Daneesh Simien, Ph.D., assistant professor of mechanical and aerospace engineering
Simien, whose main area of expertise is in carbon nanotubes, joined the faculty in January 2010. Simien was born in Jamaica, but conducted her undergraduate studies at Rice University in Houston, Texas, where she pursued her B.S degree in Materials Science and Engineering and B.A degree in French Studies, all while being a member of the varsity women’s basketball squad. Simien received her M.S and Ph.D degrees in Materials Science and Engineering, also from Rice, in 2008. While a graduate student at Rice University she met her husband, Clayton Simien, Ph.D., who was a graduate student in the Physics Department. As a postdoctoral researcher in the Polymer Division at NIST she conducted research in highly conductive thin films made from ultra purified and characterized length sorted single walled carbon nanotubes. Her previous experience includes making and investigating novel nanocomposite materials. At WVU, Simien plans to expand her research program to use single walled carbon nanotubes to generate sensor materials, as well as conducting metrology of nanocomposite components to generate highly reproducible mechanical properties in these novel material systems. Simien also joined the faculty at WVU as a research professor in the Physics Department. She and her husband welcomed their first child, a daughter named Dayna Isabel Simien, on August 1, 2009.

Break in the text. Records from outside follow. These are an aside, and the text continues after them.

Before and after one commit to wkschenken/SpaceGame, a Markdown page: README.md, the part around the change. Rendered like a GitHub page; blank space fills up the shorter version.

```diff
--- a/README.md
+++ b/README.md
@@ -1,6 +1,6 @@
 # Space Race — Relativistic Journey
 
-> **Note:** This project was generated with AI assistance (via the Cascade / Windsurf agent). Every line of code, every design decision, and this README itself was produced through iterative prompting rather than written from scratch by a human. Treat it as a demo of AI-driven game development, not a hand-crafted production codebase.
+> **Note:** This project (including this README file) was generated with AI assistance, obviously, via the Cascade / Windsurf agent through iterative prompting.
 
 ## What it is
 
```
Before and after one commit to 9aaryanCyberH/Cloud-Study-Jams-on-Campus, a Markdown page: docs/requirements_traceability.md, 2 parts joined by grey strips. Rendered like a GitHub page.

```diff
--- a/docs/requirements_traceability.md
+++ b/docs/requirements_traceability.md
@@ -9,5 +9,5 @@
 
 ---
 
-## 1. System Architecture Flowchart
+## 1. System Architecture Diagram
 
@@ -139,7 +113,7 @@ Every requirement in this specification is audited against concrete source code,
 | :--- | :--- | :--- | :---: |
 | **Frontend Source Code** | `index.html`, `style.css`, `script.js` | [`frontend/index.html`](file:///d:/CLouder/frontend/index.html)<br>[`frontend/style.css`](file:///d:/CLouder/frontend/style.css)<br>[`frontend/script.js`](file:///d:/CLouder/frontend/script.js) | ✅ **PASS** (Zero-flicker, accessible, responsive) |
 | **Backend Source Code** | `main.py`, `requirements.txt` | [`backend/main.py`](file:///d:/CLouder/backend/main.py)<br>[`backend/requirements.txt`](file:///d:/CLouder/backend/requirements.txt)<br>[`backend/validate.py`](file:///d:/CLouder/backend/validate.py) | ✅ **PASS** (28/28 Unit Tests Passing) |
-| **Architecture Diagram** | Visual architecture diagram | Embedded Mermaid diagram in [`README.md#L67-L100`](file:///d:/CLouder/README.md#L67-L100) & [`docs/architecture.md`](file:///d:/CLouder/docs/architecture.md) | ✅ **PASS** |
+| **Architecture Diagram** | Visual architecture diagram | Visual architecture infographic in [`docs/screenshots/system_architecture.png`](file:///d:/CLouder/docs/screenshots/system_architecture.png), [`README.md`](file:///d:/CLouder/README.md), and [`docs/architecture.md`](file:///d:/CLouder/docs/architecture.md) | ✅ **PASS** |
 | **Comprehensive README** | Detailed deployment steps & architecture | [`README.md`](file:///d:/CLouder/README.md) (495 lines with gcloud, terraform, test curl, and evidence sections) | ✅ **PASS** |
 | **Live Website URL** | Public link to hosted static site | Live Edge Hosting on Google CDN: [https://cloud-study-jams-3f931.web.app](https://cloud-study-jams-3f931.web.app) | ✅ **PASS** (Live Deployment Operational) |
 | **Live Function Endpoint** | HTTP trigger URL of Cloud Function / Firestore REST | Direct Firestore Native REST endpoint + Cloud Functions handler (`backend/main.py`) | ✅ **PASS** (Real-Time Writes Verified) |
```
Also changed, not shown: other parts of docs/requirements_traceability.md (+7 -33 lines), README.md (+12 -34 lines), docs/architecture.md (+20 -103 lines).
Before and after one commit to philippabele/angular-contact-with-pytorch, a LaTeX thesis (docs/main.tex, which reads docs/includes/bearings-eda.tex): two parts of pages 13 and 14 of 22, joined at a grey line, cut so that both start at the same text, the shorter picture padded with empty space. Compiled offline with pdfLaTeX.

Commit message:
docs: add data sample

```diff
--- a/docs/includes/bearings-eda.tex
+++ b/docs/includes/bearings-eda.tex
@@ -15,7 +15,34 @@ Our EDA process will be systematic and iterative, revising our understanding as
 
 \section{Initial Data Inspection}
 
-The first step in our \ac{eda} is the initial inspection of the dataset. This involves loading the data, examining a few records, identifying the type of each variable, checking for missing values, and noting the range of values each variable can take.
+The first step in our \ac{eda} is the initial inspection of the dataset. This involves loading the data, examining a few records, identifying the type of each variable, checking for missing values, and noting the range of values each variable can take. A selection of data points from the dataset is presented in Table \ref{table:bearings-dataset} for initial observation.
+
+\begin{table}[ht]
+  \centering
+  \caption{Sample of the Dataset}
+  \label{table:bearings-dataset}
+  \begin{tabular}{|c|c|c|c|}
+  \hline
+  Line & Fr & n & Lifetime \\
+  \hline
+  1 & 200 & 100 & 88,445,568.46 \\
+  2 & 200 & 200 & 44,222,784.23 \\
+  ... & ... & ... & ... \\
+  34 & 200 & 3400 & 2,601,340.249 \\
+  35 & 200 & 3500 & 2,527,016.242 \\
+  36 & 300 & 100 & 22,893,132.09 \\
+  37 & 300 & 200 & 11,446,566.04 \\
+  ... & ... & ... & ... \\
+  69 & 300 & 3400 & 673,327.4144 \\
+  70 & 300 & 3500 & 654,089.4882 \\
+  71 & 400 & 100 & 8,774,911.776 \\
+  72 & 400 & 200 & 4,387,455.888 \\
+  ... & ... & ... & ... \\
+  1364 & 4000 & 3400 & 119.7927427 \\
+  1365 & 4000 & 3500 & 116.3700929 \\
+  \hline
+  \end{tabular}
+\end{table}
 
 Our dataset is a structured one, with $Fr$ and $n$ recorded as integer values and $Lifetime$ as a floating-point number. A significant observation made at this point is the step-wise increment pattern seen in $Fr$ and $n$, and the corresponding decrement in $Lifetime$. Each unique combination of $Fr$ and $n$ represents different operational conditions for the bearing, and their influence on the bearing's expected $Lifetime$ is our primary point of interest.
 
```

Contact: Christie Zachary, Public Relations Specialist, WVNano